Process of Elimination … How Paper Remembers, by John Ide

Question:
How does paper remember?

Answer:
As randomly as we do.

This exchange might seem a little rigorous for a Saturday morning chat, but it’s typical of the conversations I have with my friend John Ide. We go back a long way; before he was friends with me, he was friends with my grandmother. For both of us, that meant listening to different versions of the same memory, coloured by the current mood, feud or opinion. My grandmother riffed on memory. Now, John and I spend a lot of time interrogating it.

What’s true? What’s a story? What’s a story about a story? Does memory change in the telling? Does it change the teller, or the person who hears? And what about stories that are not told – our own, or those of our elders?

I went to visit him last month during an unexpected heat wave, rushing out the door in a coat on a day when only a tee shirt was needed, tossing a digital recorder in my bag.
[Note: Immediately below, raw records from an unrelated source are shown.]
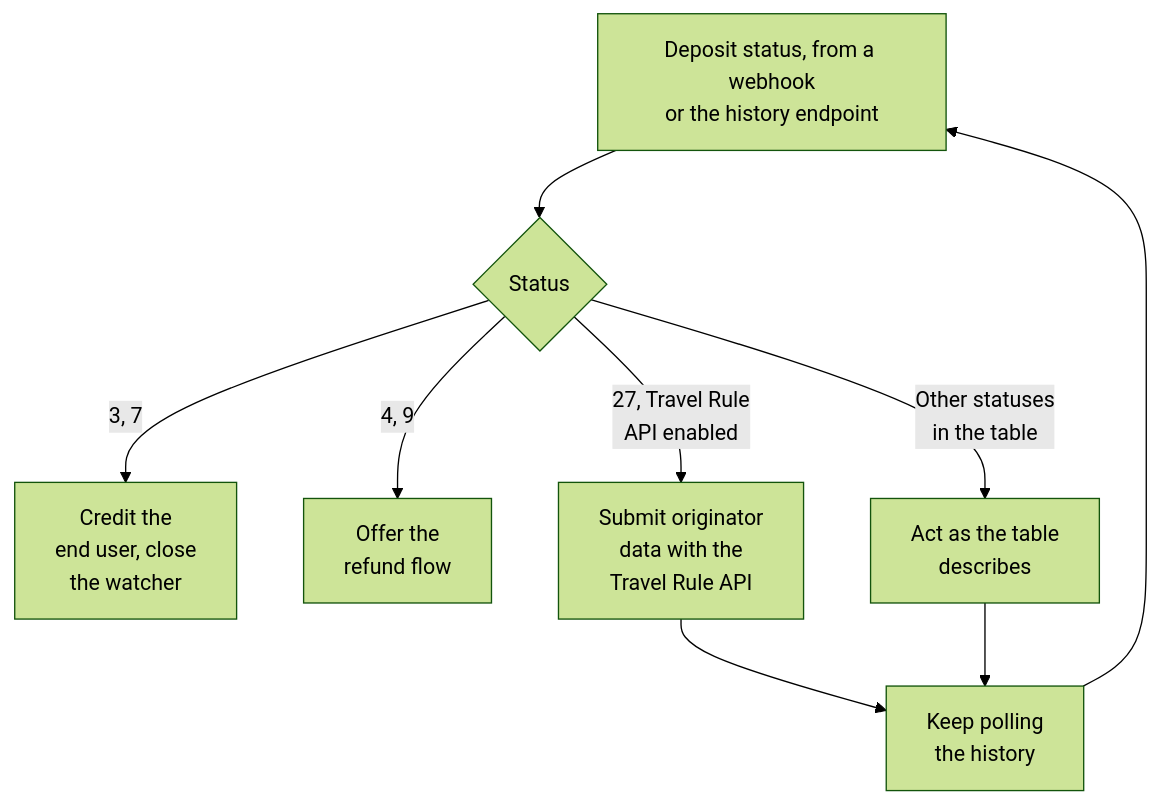
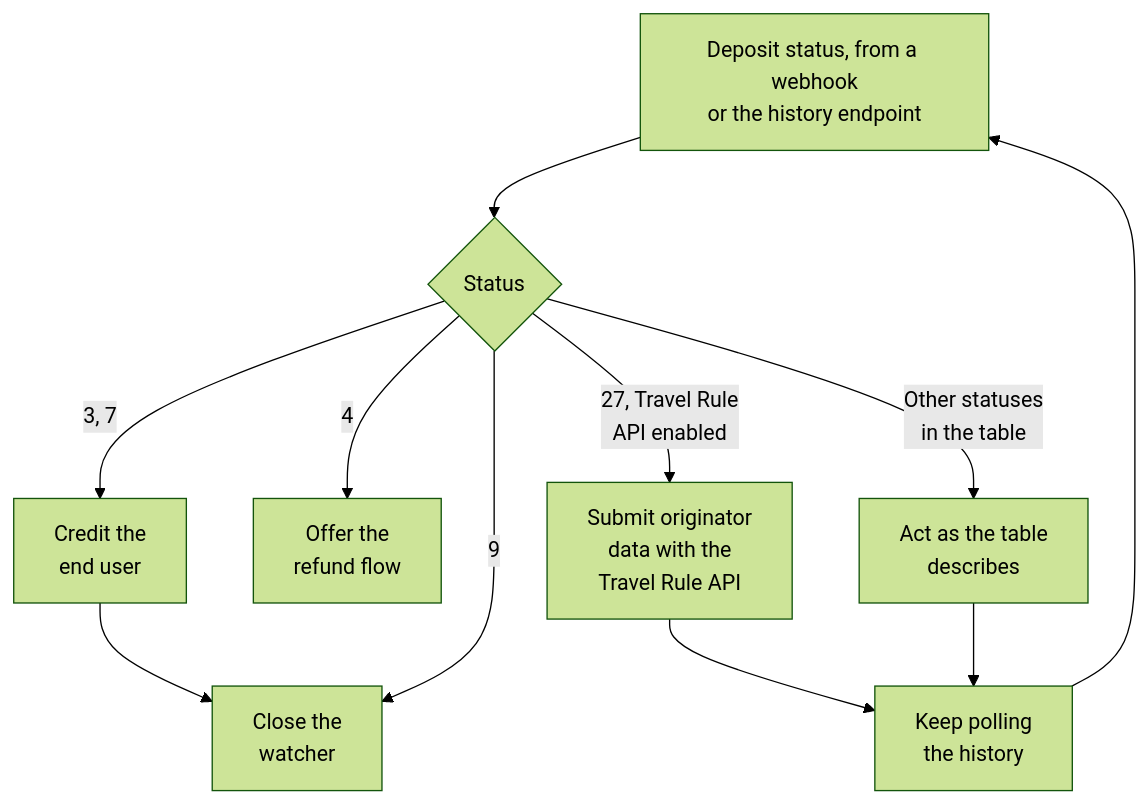
Before and after one commit to whitebit-exchange/docs: the fifth of 10 diagrams in guides/payment-integration.mdx, drawn with Mermaid (forest theme). The commit also changed other lines of this file and 14 other files, not shown here.

````diff
--- a/guides/payment-integration.mdx
+++ b/guides/payment-integration.mdx
@@ -334,11 +336,13 @@
 ```mermaid
 flowchart TD
     Start["Deposit status, from a webhook<br/>or the history endpoint"] --> Status{"Status"}
-    Status -->|"3, 7"| Credit["Credit the<br/>end user, close<br/>the watcher"]
-    Status -->|"4, 9"| Refund["Offer the<br/>refund flow"]
+    Status -->|"3, 7"| Credit["Credit the<br/>end user"]
+    Status -->|"4"| Refund["Offer the<br/>refund flow"]
+    Credit --> Closed["Close the<br/>watcher"]
+    Status -->|"9"| Closed
     Status -->|"27, Travel Rule<br/>API enabled"| TravelRuleApi["Submit originator<br/>data with the<br/>Travel Rule API"]
     Status -->|"Other statuses<br/>in the table"| Act["Act as the table<br/>describes"]
     TravelRuleApi --> Poll["Keep polling<br/>the history"]
     Act --> Poll
     Poll --> Start
 ```
````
John will be exhibiting some new drawings at the Loop Gallery, June 22 to July 14. I am excited to see them, to talk about them, and write about them.

John’s apartment is in one of those quiet and green pockets that you can still find in downtown Toronto, with ceramics and artworks carefully arranged within a small space. The desk is the focus of the room, a desk where he spends between five and ten hours a day, drawing.

The current work is part of a series he’s been creating for the past three years, work requiring little space, few materials – only pencils (HB and 2B), Stonehenge paper (often used for printmaking), chalk pastel and erasers – and lots … and lots … of solitary time.

His latest method is to lay down areas of colour in pastel, then crosshatch over the whole surface first in HB, then in 2B pencil. Then he uses a kneaded eraser to lighten precisely delineated shapes. The eraser sometimes picks up the graphite; sometimes smudges it or rubs it in deeper.

The drawings are striking for a gentle but uncompromising quality, their rich texture lost in reproduction, especially online. You have to see the works in person, spend time with them and look at them from various angles to appreciate what these surfaces have to offer. You see not just fields of dark and light, but the impressions of all the layers of cross hatching that went before. Particularly compelling are the rough edges of the paper, which stand out like lace against the white mat.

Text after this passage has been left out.